Take each line of the records below that contains the string "relu" and copy it.
Working data: Begin
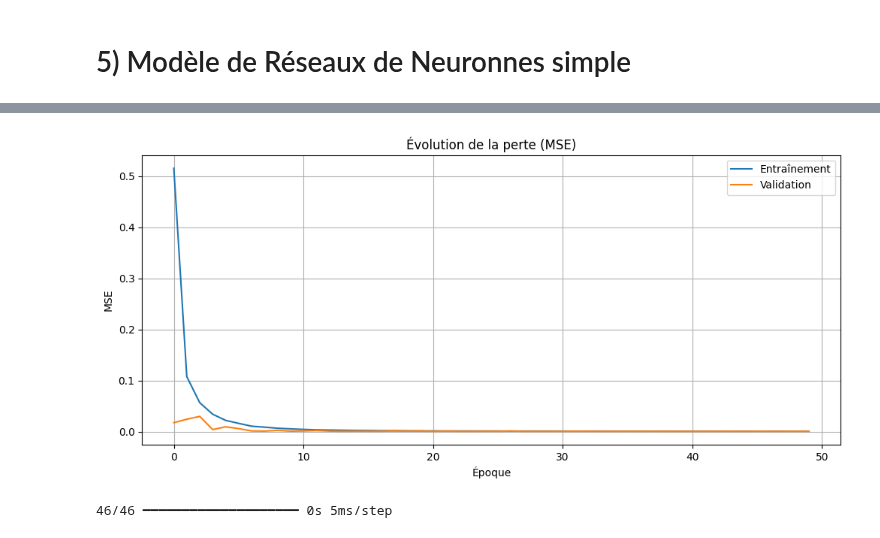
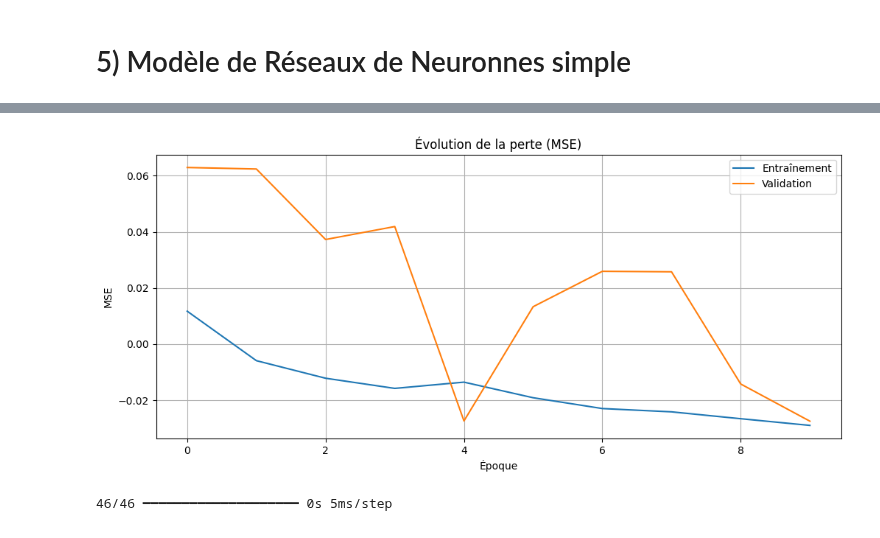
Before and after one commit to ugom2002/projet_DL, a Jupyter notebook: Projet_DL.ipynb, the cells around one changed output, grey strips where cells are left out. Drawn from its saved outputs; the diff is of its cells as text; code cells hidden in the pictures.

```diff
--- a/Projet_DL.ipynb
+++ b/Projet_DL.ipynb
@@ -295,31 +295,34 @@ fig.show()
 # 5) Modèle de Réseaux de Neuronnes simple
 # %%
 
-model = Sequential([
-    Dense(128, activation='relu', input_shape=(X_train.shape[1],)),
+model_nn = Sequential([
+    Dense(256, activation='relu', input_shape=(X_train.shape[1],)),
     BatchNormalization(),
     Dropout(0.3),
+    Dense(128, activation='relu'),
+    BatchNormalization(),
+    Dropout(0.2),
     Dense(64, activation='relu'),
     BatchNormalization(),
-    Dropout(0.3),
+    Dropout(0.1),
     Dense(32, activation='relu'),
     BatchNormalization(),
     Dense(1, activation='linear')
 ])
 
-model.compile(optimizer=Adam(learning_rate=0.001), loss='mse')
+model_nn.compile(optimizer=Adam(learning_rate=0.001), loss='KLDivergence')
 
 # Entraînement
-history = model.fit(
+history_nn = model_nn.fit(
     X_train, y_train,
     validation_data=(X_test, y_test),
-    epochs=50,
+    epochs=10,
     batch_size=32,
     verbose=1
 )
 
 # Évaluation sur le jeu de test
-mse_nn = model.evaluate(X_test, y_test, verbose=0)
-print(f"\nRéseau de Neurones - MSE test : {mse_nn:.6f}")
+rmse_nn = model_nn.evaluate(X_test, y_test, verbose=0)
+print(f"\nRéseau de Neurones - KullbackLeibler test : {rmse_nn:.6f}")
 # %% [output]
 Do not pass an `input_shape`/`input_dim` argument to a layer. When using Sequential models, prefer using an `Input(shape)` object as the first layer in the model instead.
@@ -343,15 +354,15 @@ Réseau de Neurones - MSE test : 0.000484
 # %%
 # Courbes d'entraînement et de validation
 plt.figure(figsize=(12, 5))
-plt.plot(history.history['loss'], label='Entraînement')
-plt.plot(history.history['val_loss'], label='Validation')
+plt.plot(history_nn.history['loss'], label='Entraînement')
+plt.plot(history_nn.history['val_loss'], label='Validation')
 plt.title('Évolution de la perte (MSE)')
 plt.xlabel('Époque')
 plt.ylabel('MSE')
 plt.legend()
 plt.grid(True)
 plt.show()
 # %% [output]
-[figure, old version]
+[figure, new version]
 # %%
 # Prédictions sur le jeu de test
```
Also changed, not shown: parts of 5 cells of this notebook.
Working data: End
> Result below
-    Dense(128, activation='relu', input_shape=(X_train.shape[1],)),
+    Dense(256, activation='relu', input_shape=(X_train.shape[1],)),
+    Dense(128, activation='relu'),
     Dense(64, activation='relu'),
     Dense(32, activation='relu'),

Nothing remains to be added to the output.